Like others, I was astonished to learn that the famous jazz musician Cab Calloway grew up right here in Baltimore (“Allies join call to spare jazz legend Cab Calloway’s Baltimore home from the wrecking ball,” July 6). When I went recently to his Druid Hill Avenue boyhood home to do a photo shoot for Wikimedia Commons, passersby stopped to chat with me, a suburban white person, to express their evident pride in having the house of such a celebrated luminary of African-American heritage in their midst.
Every effort should be made to save it, not demolish it. Even if the rest of the block is razed and the Calloway House is merely structurally stabilized with cosmetic restoration of the exterior only, that would be so meaningful to the community. As nice as a park named Cab Calloway Square would be, just imagine how much better it would be having the actual Calloway House as a visual centerpiece, perhaps with a mural of the jazz great on a side wall. What a great venue for impromptu music-making it could be for local hip-hop artists!

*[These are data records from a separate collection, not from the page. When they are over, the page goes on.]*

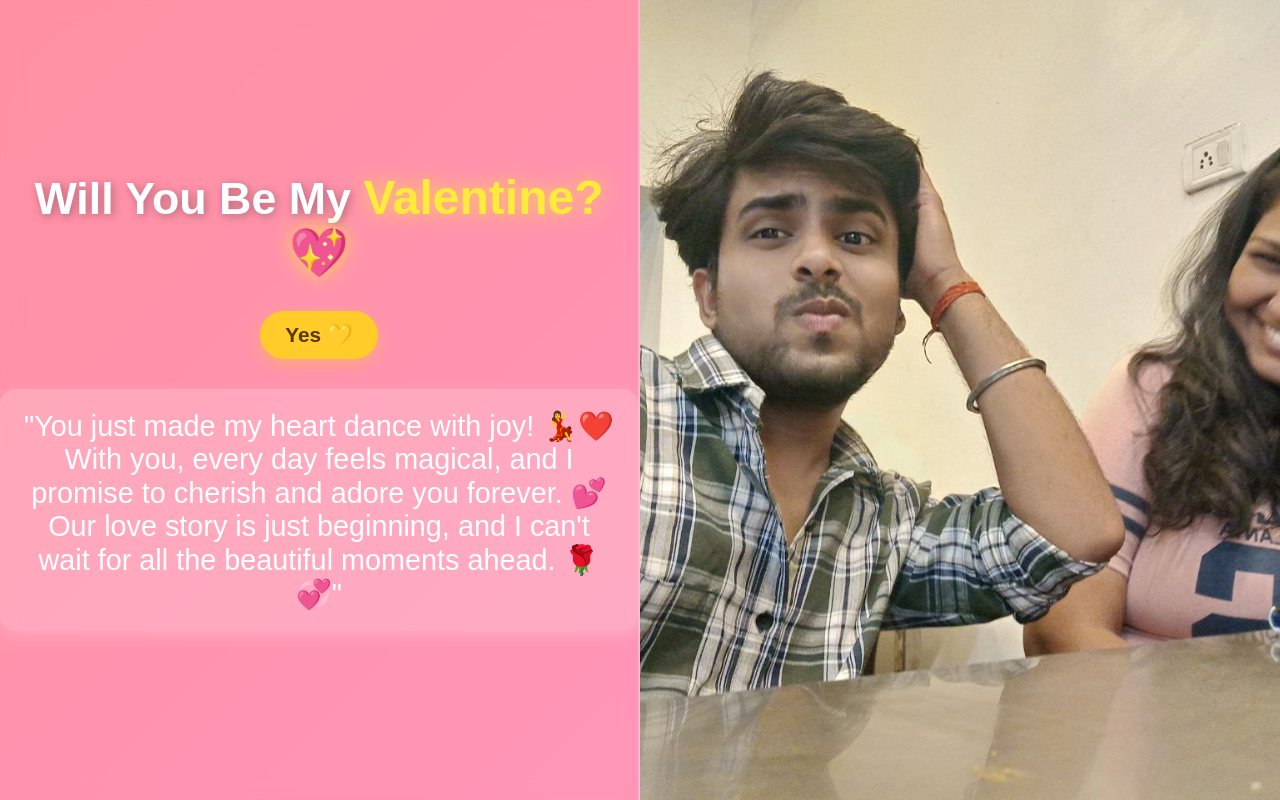
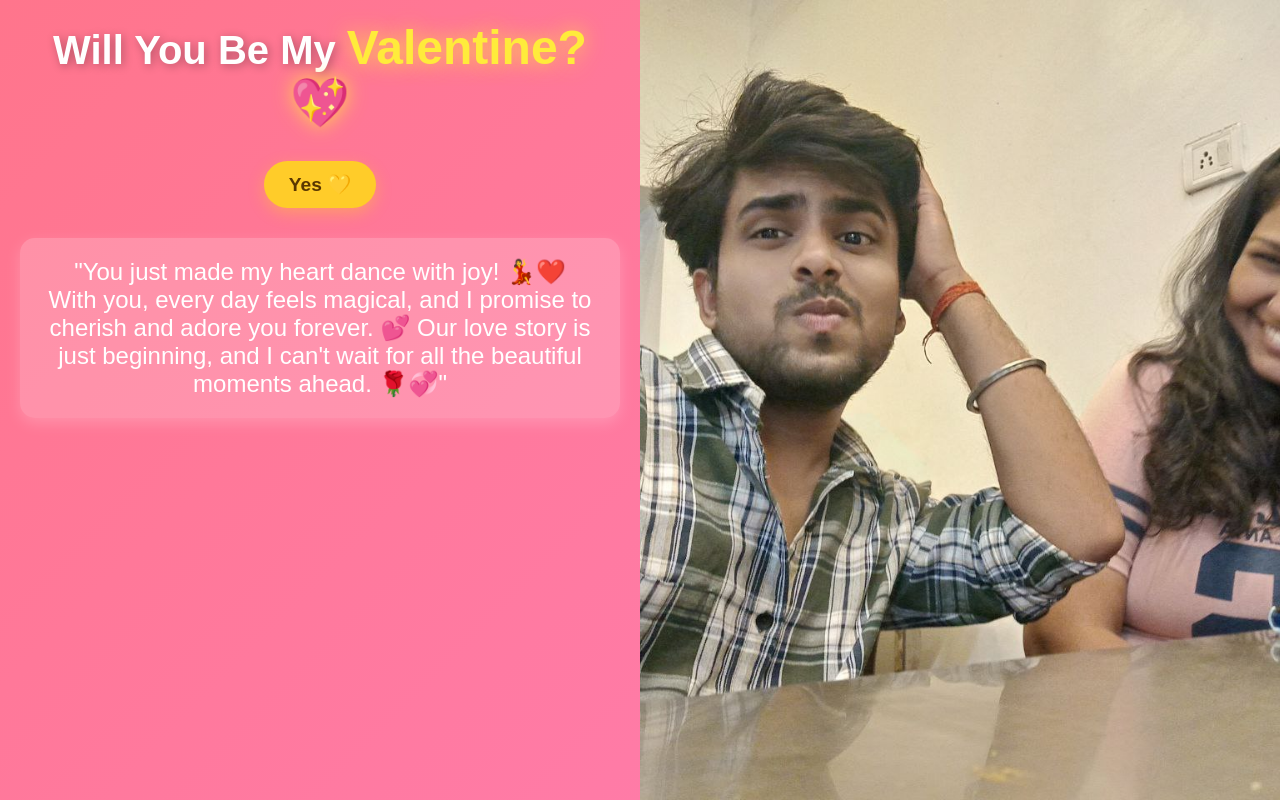
Before and after one commit to himasnhu018/Happy-valentine-s, a plain HTML site: page index.htm in a window 1280 px wide. Both pictures are taken after a click on the button "Yes 💛". Drawn offline with Linux system fonts and the light colour scheme.

Commit message:
fixed respnsive issue

```diff
--- a/index.htm
+++ b/index.htm
@@ -13,28 +13,20 @@
         }
         body {
             display: flex;
+            flex-direction: column;
             height: 100vh;
             background: linear-gradient(135deg, #ff758c, #ff7eb3);
             overflow: hidden;
         }
-        .left, .right {
-            width: 50%;
-            height: 100vh;
+        .container {
             display: flex;
+            flex-direction: column;
             align-items: center;
-            justify-content: center;
-            flex-direction: column;
-            position: relative;
-        }
-        .left {
-            backdrop-filter: blur(10px);
-            background: rgba(255, 255, 255, 0.2);
-            box-shadow: 0 4px 30px rgba(0, 0, 0, 0.1);
-            border-right: 2px solid rgba(255, 255, 255, 0.3);
             text-align: center;
+            padding: 20px;
         }
         .proposal {
-            font-size: 2.8rem;
+            font-size: 2.5rem;
             font-weight: bold;
             color: white;
             text-shadow: 2px 2px 10px rgba(0, 0, 0, 0.3);
@@ -50,7 +42,7 @@
             margin-top: 20px;
         }
         button {
-            font-size: 1.3rem;
+            font-size: 1.2rem;
             padding: 12px 25px;
             margin: 10px;
             border: none;
@@ -73,12 +65,13 @@
             color: white;
             position: absolute;
         }
-        .right {
-            overflow: hidden;
-        }
         .image-container {
             width: 100%;
-            height: 100%;
+            height: 50vh;
+            display: flex;
+            align-items: center;
+            justify-content: center;
+            overflow: hidden;
             position: relative;
         }
         .image-container img {
@@ -98,7 +91,7 @@
             display: none;
         }
         .love-message {
-            font-size: 1.8rem;
+            font-size: 1.5rem;
             color: white;
             margin-top: 20px;
             text-align: center;
@@ -119,10 +112,22 @@
                 transform: translateY(0);
             }
         }
+        @media (min-width: 768px) {
+            body {
+                flex-direction: row;
+            }
+            .container {
+                width: 50%;
+            }
+            .image-container {
+                width: 50%;
+                height: 100vh;
+            }
+        }
     </style>
 </head>
 <body>
-    <div class="left">
+    <div class="container">
         <h1 class="proposal">Will You Be My <span class="highlight">Valentine? 💖</span></h1>
         <div class="buttons">
             <button id="yes-button">Yes 💛</button>
@@ -134,7 +139,6 @@
             Our love story is just beginning, and I can't wait for all the beautiful moments ahead. 🌹💞"
         </div>
     </div>
-    <div class="right">
     <div class="image-container">
         <img src="./assets/02.jpg" class="visible">
         <img src="./assets/01.jpg">
@@ -150,8 +154,6 @@
         <img src="./assets/11.jpg">
         <img src="./assets/13.jpg">
     </div>
-    </div>
-
     <script>
         document.addEventListener('DOMContentLoaded', () => {
             const yesButton = document.getElementById('yes-button');
```
Lines whose indentation alone changed are shown as unchanged.
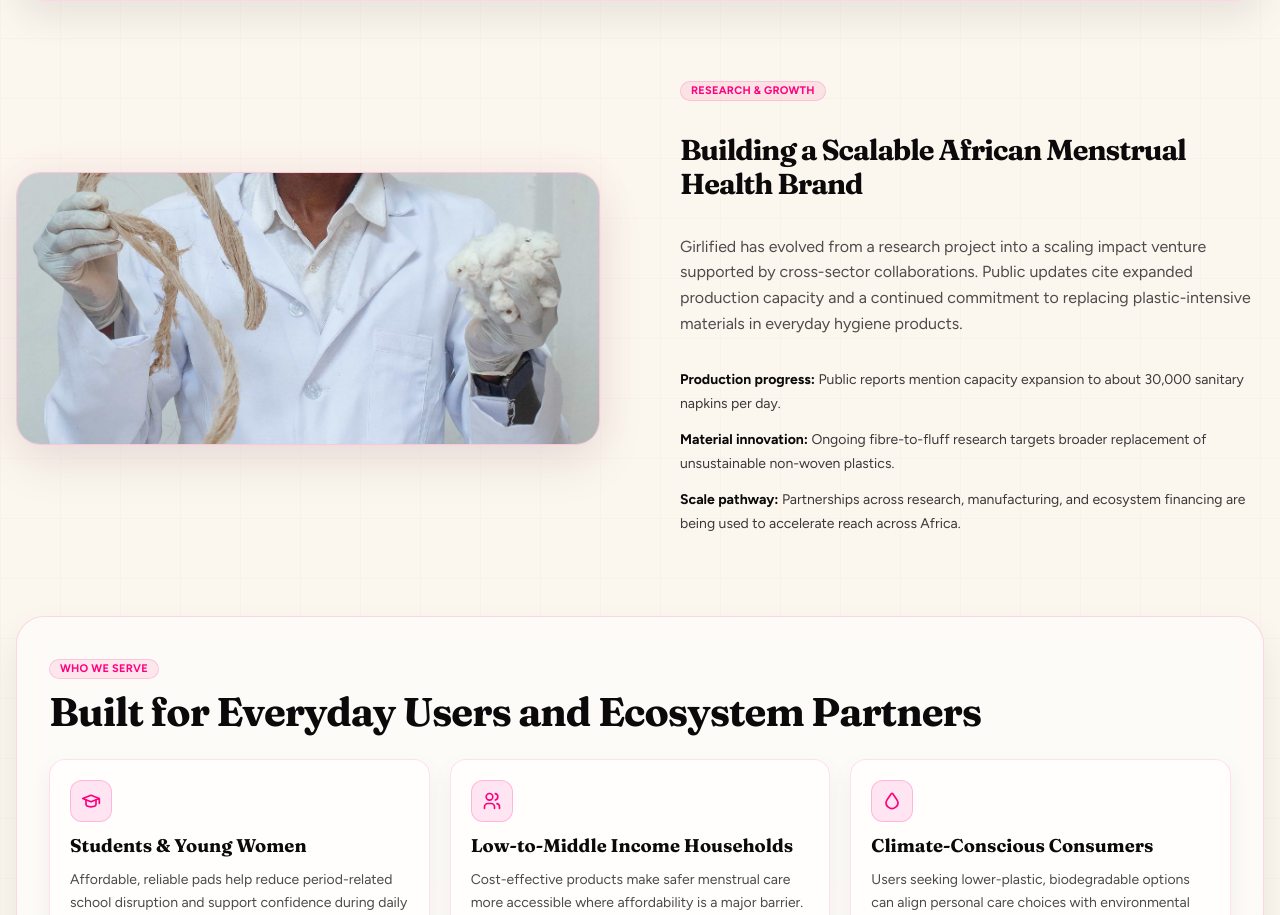
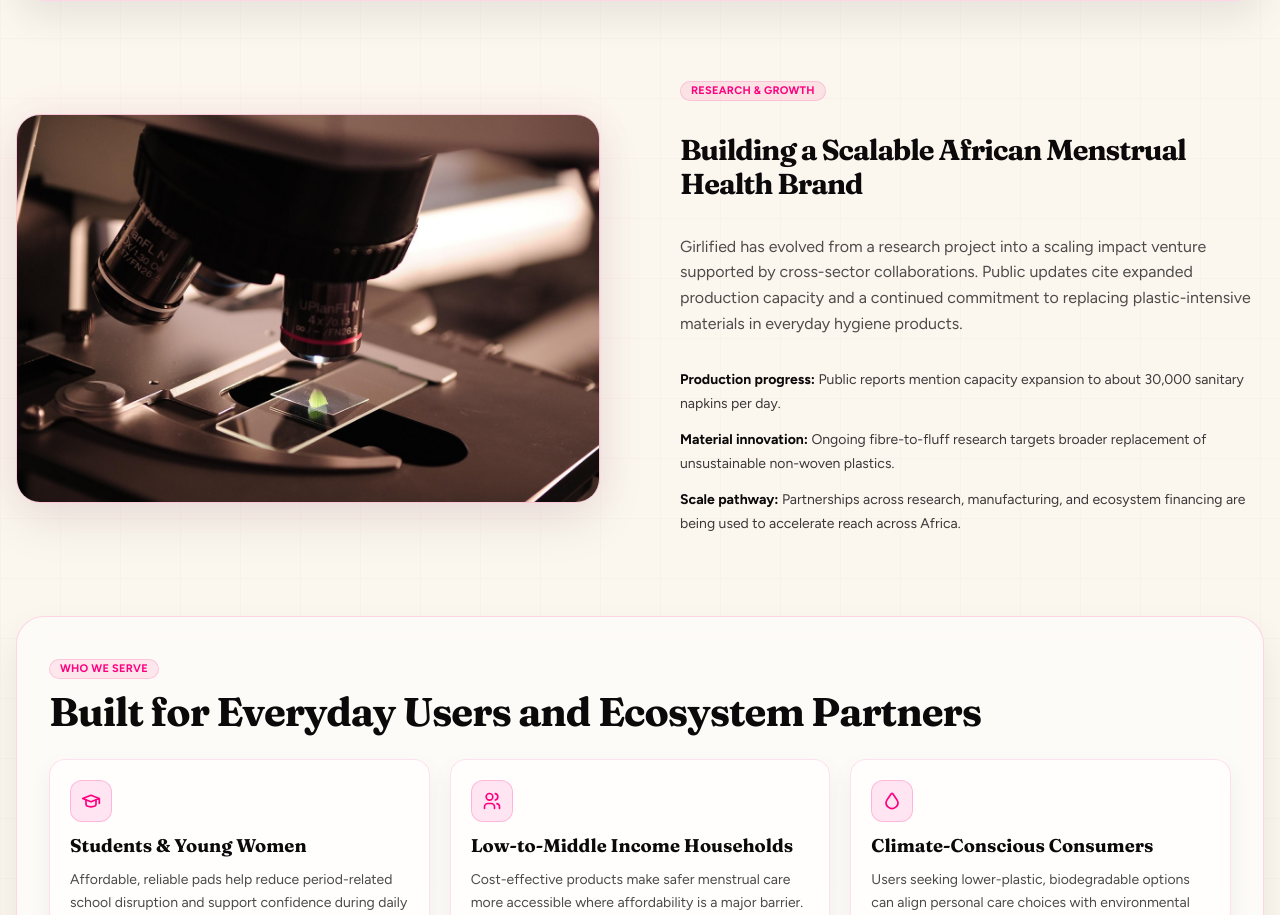
Before and after one commit to livestocx-ng/girlified-web, a Next.js app: page /about-us in a window 1280 px wide. Shown: the part 2122-3037 px from the top of the page. Built offline with nearby package versions, Linux system fonts and the light colour scheme.

Commit message:
feat: updated images from wp-admin to local images in public dir[2]

```diff
--- a/app/(routes)/(public)/about-us/page.tsx
+++ b/app/(routes)/(public)/about-us/page.tsx
@@ -446,7 +446,7 @@
                   }}
                 >
                   <Image
-                    src="/images/product/image_research.jpg"
+                    src="/images/research/image_microscope.jpg"
                     alt="Girlified product development and manufacturing journey"
                     style={{ display: 'block', width: '100%', objectFit: 'cover' }}
                   />
--- a/core/components/home/technology_section.tsx
+++ b/core/components/home/technology_section.tsx
@@ -15,7 +15,7 @@
         'Upcycled banana stem agricultural waste fiber is naturally three times more absorbent than wood pulp or traditional cotton fillers, locking in moisture to keep you secure and dry.',
       benefit: '3x More Absorbent than paper cores',
       icon: IconLeaf,
-      image: '/images/product/image_research.jpg',
+      image: '/images/product/image_banana_stem.jpg',
     },
     {
       title: '100% Biodegradable',
```
Also changed, not shown: public/images/product/image_banana_stem.jpg (added), public/images/research/image_microscope.jpg (added).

Let's use our imagination to celebrate Baltimore's rich African-American heritage by preserving such a tangible symbol for future generations. As we've already seen with adaptive re-use elsewhere, such as the B&O warehouse, Silo Point and Mt. Washington, preservation is key to enriching the urban environment and making it more inviting for locals and tourists alike.